SPIKE II: Tree water status drives source water partitioning (PhD)
In collaboration with the ECHO Lab at the École Polytechnique Fédérale de Lausanne (EPFL), we used a 2 m3 lysimeter with willow trees (Salix viminalis) planted within, to conduct a high spatial-temporal resolution experiment - The SPIKE II. Here, we combine isotope data in xylem and soil water with measurements of tree’s physiological information including tree water deficit (TWD), fine root distribution, and soil matric potential, to investigate the mechanism driving tree water source partitioning. TWD provided an integrated response of plant water status to water supply and demand. The combined isotopic and TWD measurement showed that short-term variation (within days) in source water partitioning is determined mainly by plant hydraulic response to changes in soil matric potential. We observed changes in the relationship between soil matric potential and TWD that are matched by shifts in source water partitioning. Our results show that tree water use is a dynamic process on the time scale of days. These findings demonstrate tree’s plasticity to water supply over days can be identified with high-resolution measurements of tree water status. More info: Nehemy et al .

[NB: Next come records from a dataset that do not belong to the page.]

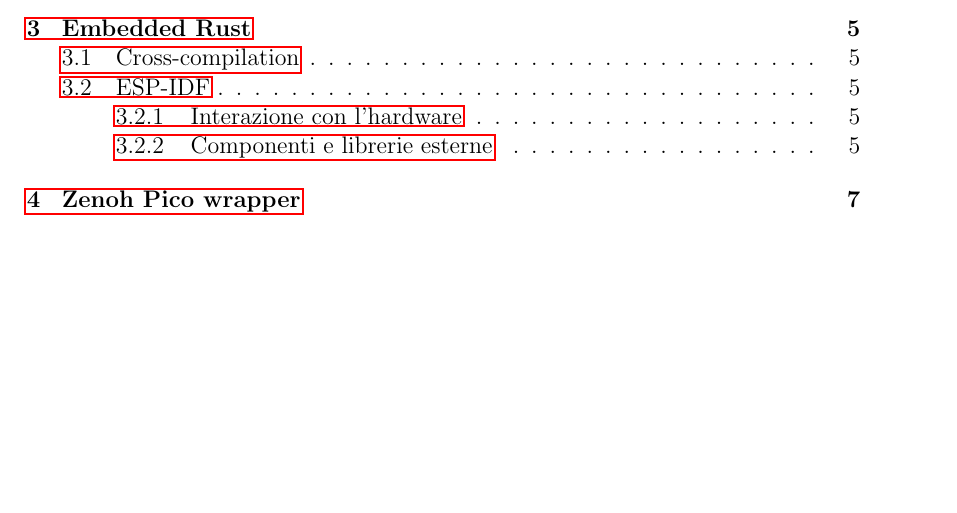
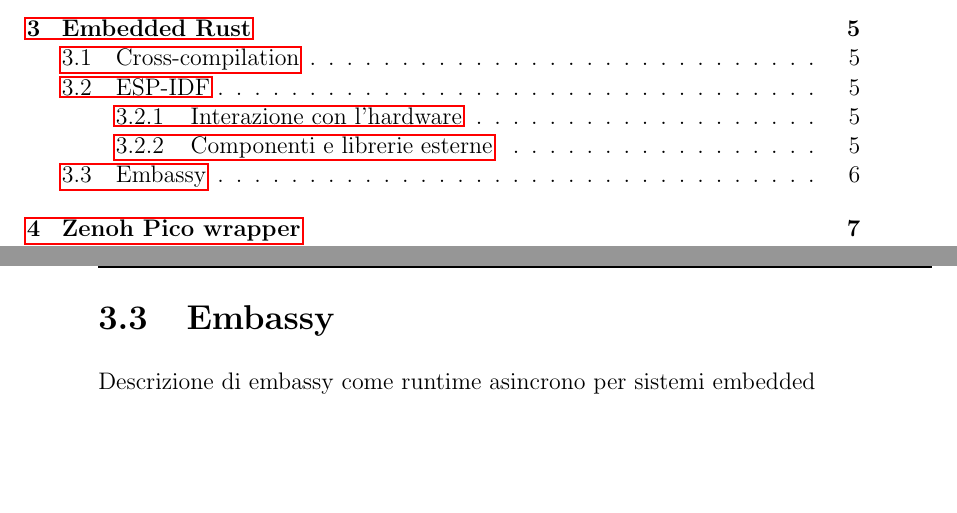
Before and after one commit to lspita-academic/unibo-thesis, a LaTeX thesis (thesis-main.tex, which reads chapters/embedded-rust.tex): part of page 5 of 17 before the commit and two parts of pages 5 and 12 of 17 after it, the two joined at a grey line, cut so that both start at the same text, the shorter picture padded with empty space. Compiled offline with pdfLaTeX.

Commit message:
feat: embassy section in embedded rust chapter

```diff
--- a/chapters/embedded-rust.tex
+++ b/chapters/embedded-rust.tex
@@ -24,3 +24,8 @@
 
 Come esp-idf permetta l'utilizzo di componenti esterni, e come ciò è stato
 utilizzato per zenoh pico.
+
+\section{Embassy}
+\label{sec:embassy}
+
+Descrizione di embassy come runtime asincrono per sistemi embedded
```
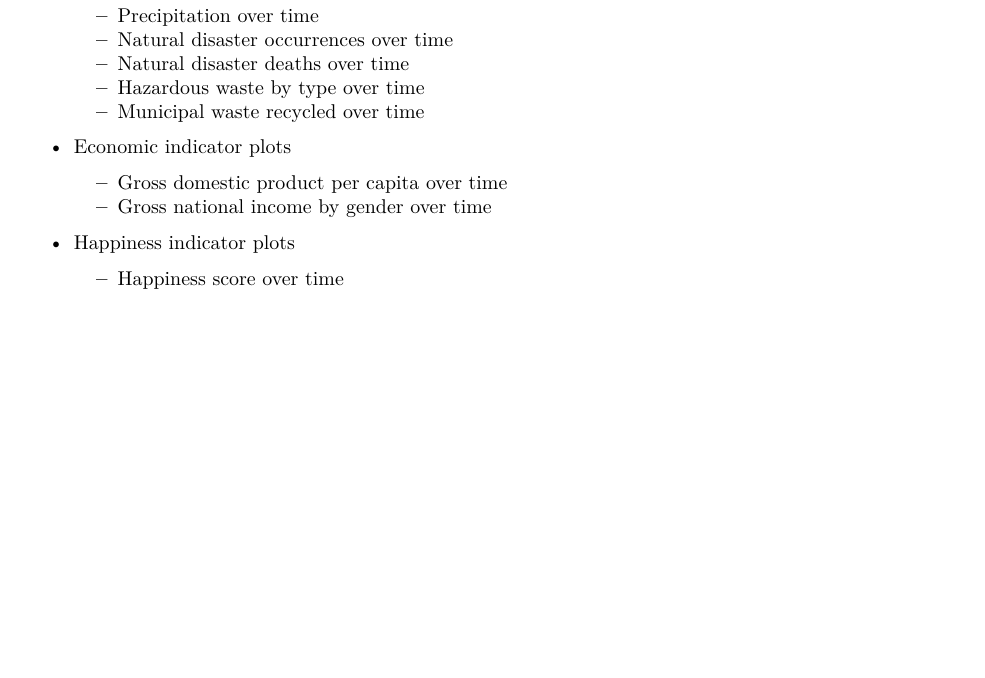
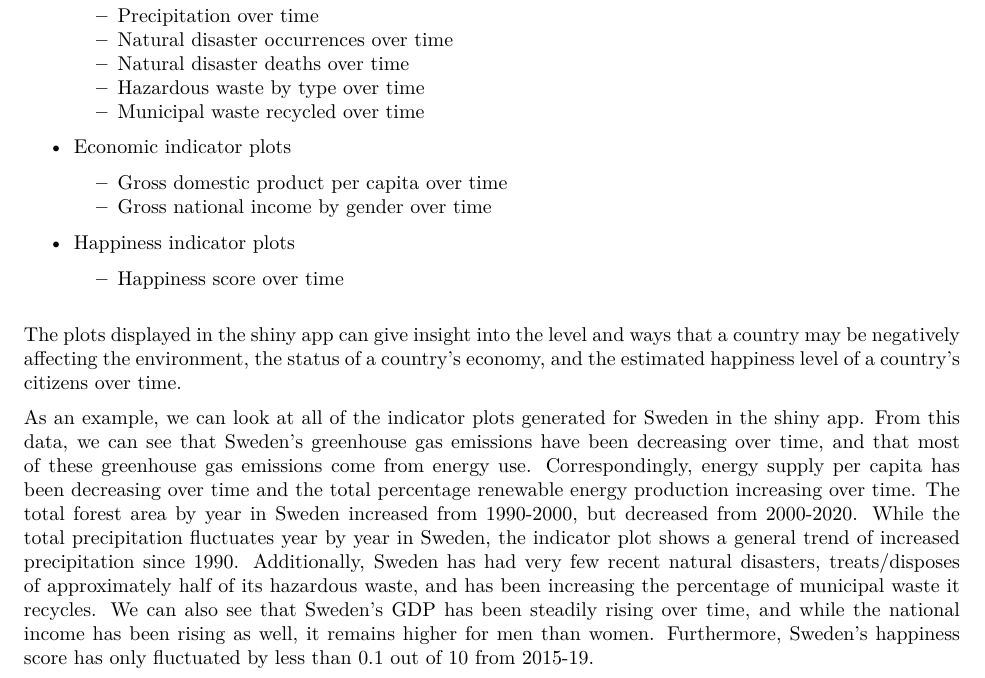
Before and after one commit to brookefelsheim/bios-611-project, an R Markdown document (report.Rmd): part of page 2 of 6, cut so that both start at the same text, the shorter picture padded with empty space. The pictures show the output file report.pdf that the author committed with the source.

Commit message:
Description of Sweden shiny app trends

```diff
--- a/report.Rmd
+++ b/report.Rmd
@@ -57,7 +57,9 @@ The first goal of my analysis was to explore trends of indicator data within ind
 * Happiness indicator plots
     + Happiness score over time
 
+The plots displayed in the shiny app can give insight into the level and ways that a country may be negatively affecting the environment, the status of a country's economy, and the estimated happiness level of a country's citizens over time.
 
+As an example, we can look at all of the indicator plots generated for Sweden in the shiny app. From this data, we can see that Sweden's greenhouse gas emissions have been decreasing over time, and that most of these greenhouse gas emissions come from energy use. Correspondingly, energy supply per capita has been decreasing over time and the total percentage renewable energy production increasing over time. The total forest area by year in Sweden increased from 1990-2000, but decreased from 2000-2020. While the total precipitation fluctuates year by year in Sweden, the indicator plot shows a general trend of increased precipitation since 1990. Additionally, Sweden has had very few recent natural disasters, treats/disposes of approximately half of its hazardous waste, and has been increasing the percentage of municipal waste it recycles. We can also see that Sweden's GDP has been steadily rising over time, and while the national income has been rising as well, it remains higher for men than women. Furthermore, Sweden's happiness score has only fluctuated by less than 0.1 out of 10 from 2015-19.
 
 ![Emissions over time]("figures/ghg_emissions_trends_top_10_plot.png")
 
```
Also changed, not shown: report.pdf.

BERMS: Tree water use in the cold Critical Zone (PhD)
I am investigating plant water use at two long-term study sites within the Boreal Ecosystem Research and Monitoring Sites (BERMS) in Saskatchewan, Canada. This work uses vapor water fluxes (eddy covariance), soil water conditions, tree sap flow velocities, and the longest band-dendrometer dataset in the boreal forest in Canada. Besides these hydrometric measurements, we collected weekly-resolution stable isotopes measurements of xylem water of three different tree species (Picea mariana, Larix laricina and Pinus banksiana), soil, precipitation, groundwater and stream. The project leverages these high-temporal resolution monitoring of water fluxes along well defined phenological phases to understand the effect of phenology (e.g. stem rehydration) and tree water status on patterns of tree water use and its impact on hydrological processes in northern ecosystems.
Preliminary results from our investigation can be found below: